Every game, we crack at least one plastic baseball. The Easton plastic baseball goes from 26 to 27 holes. The official Wiffle Ball usually gets an extended eighth hole. Either way, cracked plastic baseballs are no good.
Once a ball is cracked, it doesn’t travel nearly as far when hit, and an extra large hole or major indent in the ball can give pitchers a huge advantage. So we toss the ball out of play. But we don’t toss it completely. It goes in the garage. We have a whole bag of cracked plastic baseballs that’s overflowing, just taking up space.
We keep them for a variety of reasons. For memories. For using them as ornaments on a Christmas tree. In the event that we run out of plastic baseballs, we can use the ‘least cracked’ one. For possible recycling. And most importantly, if we ever get really famous we can sell our game-used balls to our fans and get rich.
But to be kind to the environment, we should focus on the recycling part. Are plastic baseballs recyclable? What should we do with our broken balls? Should we just throw them away?
We love the Easton training baseballs, but they’re not perfect. They eventually crack. And we don’t want them to last forever in a landfill if they can be recycled, or if there’s another alternative.

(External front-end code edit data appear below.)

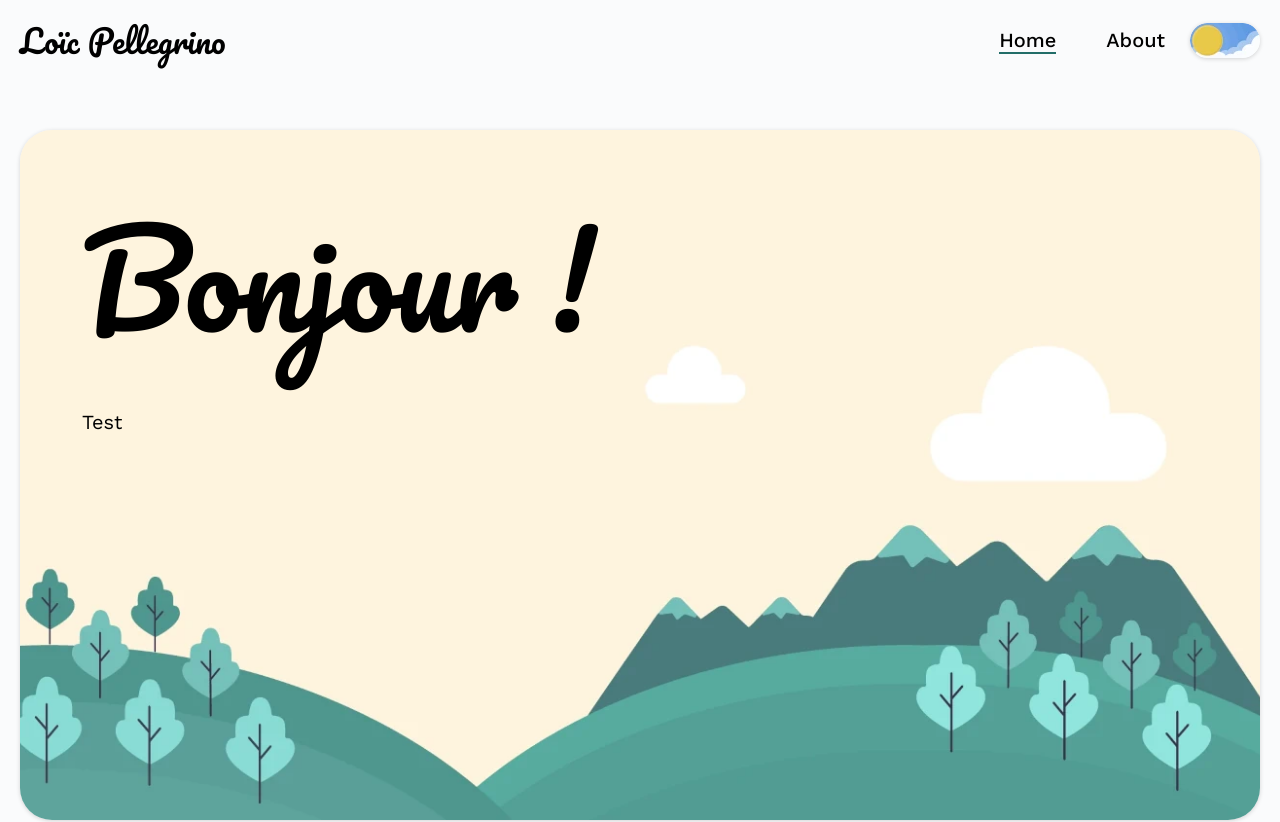
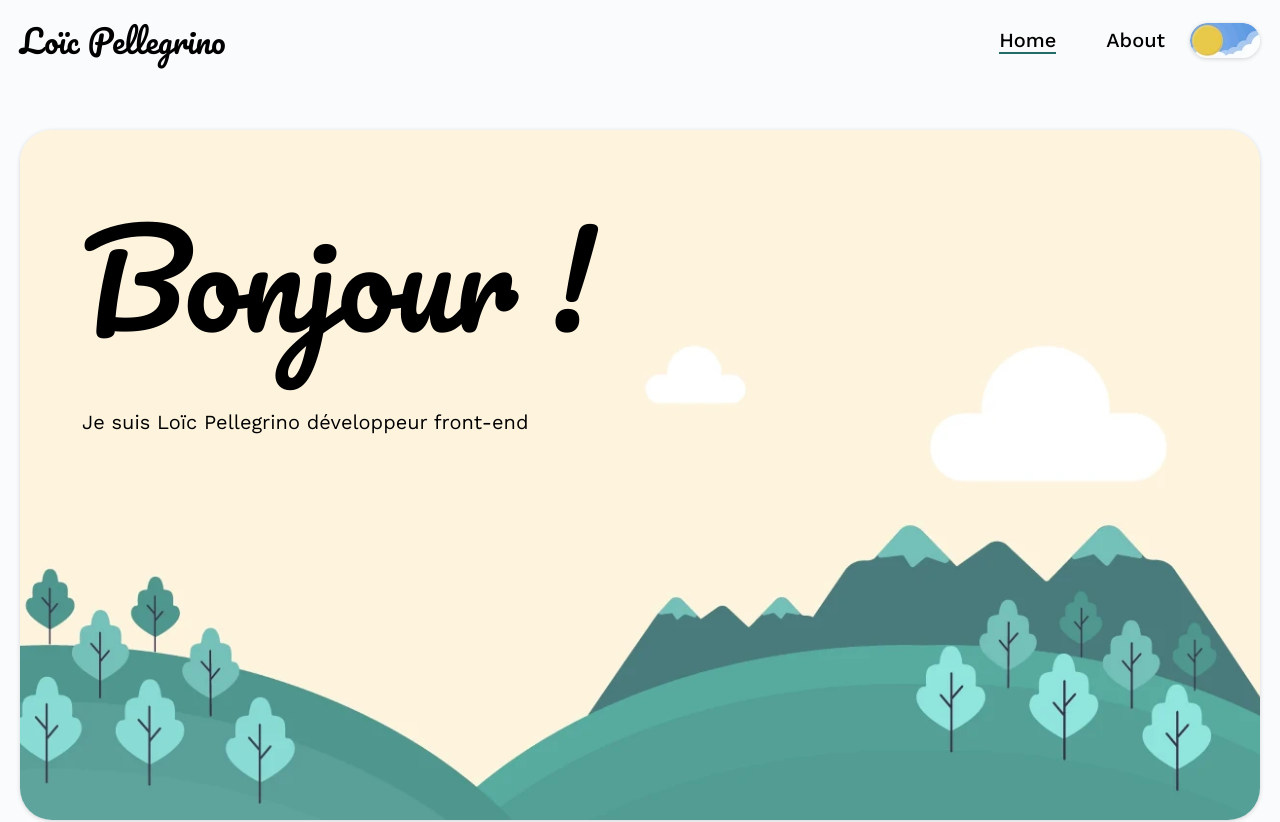
Before and after one commit to BetaPeche/MonPortfolio, a React (Vite) app: page / in a window 1280 px wide. Shown: the top 822 px of the page. Built offline with nearby package versions, Linux system fonts and the light colour scheme.

Commit message:
Change text

```diff
--- a/src/components/Banner.tsx
+++ b/src/components/Banner.tsx
@@ -15,7 +15,7 @@ const Banner = () => {
             />
             <div className="banner-content">
                 <h1>Bonjour !</h1>
-                <p>Test</p>
+                <p>Je suis Loïc Pellegrino développeur front-end</p>
             </div>
         </div>
     )
```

If anyone has any ideas on how to solve this problem, please leave a comment below and let us know. Thank you!